Cost: 16 soles (fettucine with mushrooms) + 2 soles (sprite)
Where: Calle Bellavista and Calle Jose Galvez
I spend the evening conducting an exhaustive search for a restaurant with a cheap menu. For some reason I want pasta. Unfortunately the so-called cheap street, Berlin, is not cheap, not in the evening at least, and it’s impossible to find a typical Peruvian ‘menu economico’, so I end up in a cute German-themed café called Kulka Café which looks like it’s been transplanted from Palermo Soho, Buenos Aires. I know it’s German because the man at the till is a tall, white, dreadlocked German and the menu contains various plates based on ‘German Sausage’. I get the not-very-German fettucine with mushrooms for 16 Soles – it’s a bit crap.
Bad or bland food is a common disease of cute cafes. They believe that if the café is attractive and inviting then there’s no need to bother with the food. It could be down to economics: if the space is nice then people will come, whatever the quality of food, so there’s no need to splash out on good ingredients or quality chefs. Or it could be down to laziness: they can’t be expected to make an effort with the décor and the food! It is a rare and beautiful thing to find a café that is both beautiful and tasty.
After Max left I met up with an old friend and we headed up to Santa Teresa for lunch. Being in Rio, we of course had to eat ‘feijoada’, a Brazilian dish made of refried beans, rice, and a curious selection of animal cuts including ears, tail, hooves, sausage and more. It comes in a smoking cauldron-like thing, which all adds to the magic of it.
This was my second feijoada, and it was better than the first, mainly because the first was more authentic. That may sound strange, that the more authentic version tastes worse, but it’s true. This is because authentic feijoada contains all kinds of disgusting (to my taste) cuts of animal. Why? Because in the past it would have been unthinkable to waste the animal’s ear, or its hooves, or any part of it for that matter. So they threw them into a cauldron to see what came out. In the feijoada you buy in the tourist restaurants they will probably use high-quality meat, and when I say ‘meat’ I mean just that; no tongues nor balls nor eyeballs.
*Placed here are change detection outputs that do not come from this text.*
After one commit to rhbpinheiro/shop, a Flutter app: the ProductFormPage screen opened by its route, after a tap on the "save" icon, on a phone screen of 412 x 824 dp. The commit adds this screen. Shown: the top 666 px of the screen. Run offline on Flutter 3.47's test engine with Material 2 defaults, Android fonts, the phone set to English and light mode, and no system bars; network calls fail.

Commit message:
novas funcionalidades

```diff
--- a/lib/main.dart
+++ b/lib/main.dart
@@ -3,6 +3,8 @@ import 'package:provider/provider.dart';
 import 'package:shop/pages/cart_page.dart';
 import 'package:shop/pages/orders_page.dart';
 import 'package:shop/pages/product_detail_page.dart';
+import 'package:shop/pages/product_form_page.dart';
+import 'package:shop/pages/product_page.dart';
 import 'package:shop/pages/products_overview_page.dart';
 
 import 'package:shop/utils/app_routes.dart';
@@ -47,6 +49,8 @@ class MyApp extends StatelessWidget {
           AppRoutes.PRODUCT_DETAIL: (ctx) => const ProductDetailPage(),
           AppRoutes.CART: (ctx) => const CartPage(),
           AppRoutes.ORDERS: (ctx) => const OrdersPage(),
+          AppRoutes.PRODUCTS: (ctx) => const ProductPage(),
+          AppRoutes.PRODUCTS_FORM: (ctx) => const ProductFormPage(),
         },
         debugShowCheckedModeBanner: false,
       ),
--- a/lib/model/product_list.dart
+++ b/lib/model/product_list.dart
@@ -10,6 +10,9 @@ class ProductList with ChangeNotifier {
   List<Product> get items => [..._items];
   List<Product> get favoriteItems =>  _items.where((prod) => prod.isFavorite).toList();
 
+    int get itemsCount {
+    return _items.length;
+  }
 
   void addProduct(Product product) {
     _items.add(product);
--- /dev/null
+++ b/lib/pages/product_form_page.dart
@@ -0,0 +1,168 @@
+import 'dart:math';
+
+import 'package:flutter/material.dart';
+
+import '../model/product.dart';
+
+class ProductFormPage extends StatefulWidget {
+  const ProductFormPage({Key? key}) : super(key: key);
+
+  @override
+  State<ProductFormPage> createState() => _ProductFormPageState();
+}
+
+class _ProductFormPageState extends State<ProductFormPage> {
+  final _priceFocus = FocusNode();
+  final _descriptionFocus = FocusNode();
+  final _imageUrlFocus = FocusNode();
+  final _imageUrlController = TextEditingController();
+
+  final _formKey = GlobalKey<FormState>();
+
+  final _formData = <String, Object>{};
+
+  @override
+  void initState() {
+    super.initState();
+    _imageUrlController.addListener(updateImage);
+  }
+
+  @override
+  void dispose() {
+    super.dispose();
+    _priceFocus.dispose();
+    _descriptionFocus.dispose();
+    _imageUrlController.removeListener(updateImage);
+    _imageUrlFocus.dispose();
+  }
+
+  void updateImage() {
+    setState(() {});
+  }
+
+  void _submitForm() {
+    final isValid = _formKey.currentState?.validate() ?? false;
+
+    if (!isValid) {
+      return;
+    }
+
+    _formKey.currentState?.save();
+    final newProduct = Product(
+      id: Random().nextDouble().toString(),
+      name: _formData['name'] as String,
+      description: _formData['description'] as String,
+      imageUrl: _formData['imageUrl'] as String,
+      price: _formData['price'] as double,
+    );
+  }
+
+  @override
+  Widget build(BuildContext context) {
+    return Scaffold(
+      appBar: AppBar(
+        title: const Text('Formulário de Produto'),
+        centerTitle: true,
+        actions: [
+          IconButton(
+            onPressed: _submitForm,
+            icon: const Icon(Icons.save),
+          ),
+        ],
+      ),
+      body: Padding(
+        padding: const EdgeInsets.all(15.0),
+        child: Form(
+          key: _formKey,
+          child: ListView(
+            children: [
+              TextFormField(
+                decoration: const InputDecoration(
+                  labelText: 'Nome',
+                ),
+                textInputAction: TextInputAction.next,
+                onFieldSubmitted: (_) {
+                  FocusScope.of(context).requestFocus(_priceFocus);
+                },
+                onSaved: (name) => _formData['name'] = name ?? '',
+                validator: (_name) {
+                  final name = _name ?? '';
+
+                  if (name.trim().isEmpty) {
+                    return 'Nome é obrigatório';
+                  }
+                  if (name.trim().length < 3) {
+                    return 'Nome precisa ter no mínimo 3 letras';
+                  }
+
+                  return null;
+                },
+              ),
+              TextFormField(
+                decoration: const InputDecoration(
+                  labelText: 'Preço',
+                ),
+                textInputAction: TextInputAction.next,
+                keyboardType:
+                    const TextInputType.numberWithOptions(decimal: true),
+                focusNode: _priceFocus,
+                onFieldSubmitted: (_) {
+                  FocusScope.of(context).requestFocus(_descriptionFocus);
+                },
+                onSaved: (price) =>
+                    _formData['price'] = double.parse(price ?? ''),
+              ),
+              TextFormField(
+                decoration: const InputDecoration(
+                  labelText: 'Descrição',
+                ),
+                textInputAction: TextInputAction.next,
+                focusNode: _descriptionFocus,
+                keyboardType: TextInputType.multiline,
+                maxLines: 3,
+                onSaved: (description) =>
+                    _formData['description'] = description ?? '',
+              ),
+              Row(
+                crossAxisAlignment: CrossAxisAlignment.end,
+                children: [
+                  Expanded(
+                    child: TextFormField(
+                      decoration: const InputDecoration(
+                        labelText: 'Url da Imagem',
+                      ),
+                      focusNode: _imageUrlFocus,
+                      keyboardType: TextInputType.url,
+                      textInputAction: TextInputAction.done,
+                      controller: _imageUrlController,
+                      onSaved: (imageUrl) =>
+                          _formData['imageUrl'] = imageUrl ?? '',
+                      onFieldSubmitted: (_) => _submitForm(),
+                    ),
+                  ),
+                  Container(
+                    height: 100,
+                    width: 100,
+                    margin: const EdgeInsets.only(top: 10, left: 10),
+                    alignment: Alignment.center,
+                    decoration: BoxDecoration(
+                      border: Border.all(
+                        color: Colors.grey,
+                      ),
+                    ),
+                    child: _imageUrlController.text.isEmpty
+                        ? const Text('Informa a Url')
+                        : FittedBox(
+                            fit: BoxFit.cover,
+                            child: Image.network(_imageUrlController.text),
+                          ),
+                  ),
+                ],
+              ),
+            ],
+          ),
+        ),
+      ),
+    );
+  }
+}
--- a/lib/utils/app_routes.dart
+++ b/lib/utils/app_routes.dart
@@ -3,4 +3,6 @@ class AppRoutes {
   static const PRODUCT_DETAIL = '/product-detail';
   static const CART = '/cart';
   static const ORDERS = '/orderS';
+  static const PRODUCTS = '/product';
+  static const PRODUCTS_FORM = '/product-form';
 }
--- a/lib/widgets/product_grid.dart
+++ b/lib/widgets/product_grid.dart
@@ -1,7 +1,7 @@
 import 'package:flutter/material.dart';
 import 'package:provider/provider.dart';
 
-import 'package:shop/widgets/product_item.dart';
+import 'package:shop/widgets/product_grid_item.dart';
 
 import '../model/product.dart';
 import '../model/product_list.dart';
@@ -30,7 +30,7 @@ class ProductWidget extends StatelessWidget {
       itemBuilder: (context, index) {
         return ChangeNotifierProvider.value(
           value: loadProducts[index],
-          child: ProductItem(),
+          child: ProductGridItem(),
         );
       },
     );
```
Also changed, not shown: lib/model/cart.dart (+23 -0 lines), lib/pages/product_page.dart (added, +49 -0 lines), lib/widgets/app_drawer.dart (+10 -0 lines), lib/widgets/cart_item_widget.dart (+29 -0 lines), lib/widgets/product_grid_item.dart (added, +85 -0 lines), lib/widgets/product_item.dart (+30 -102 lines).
The restaurant in Santa Teresa where I had my less authentic feijoada.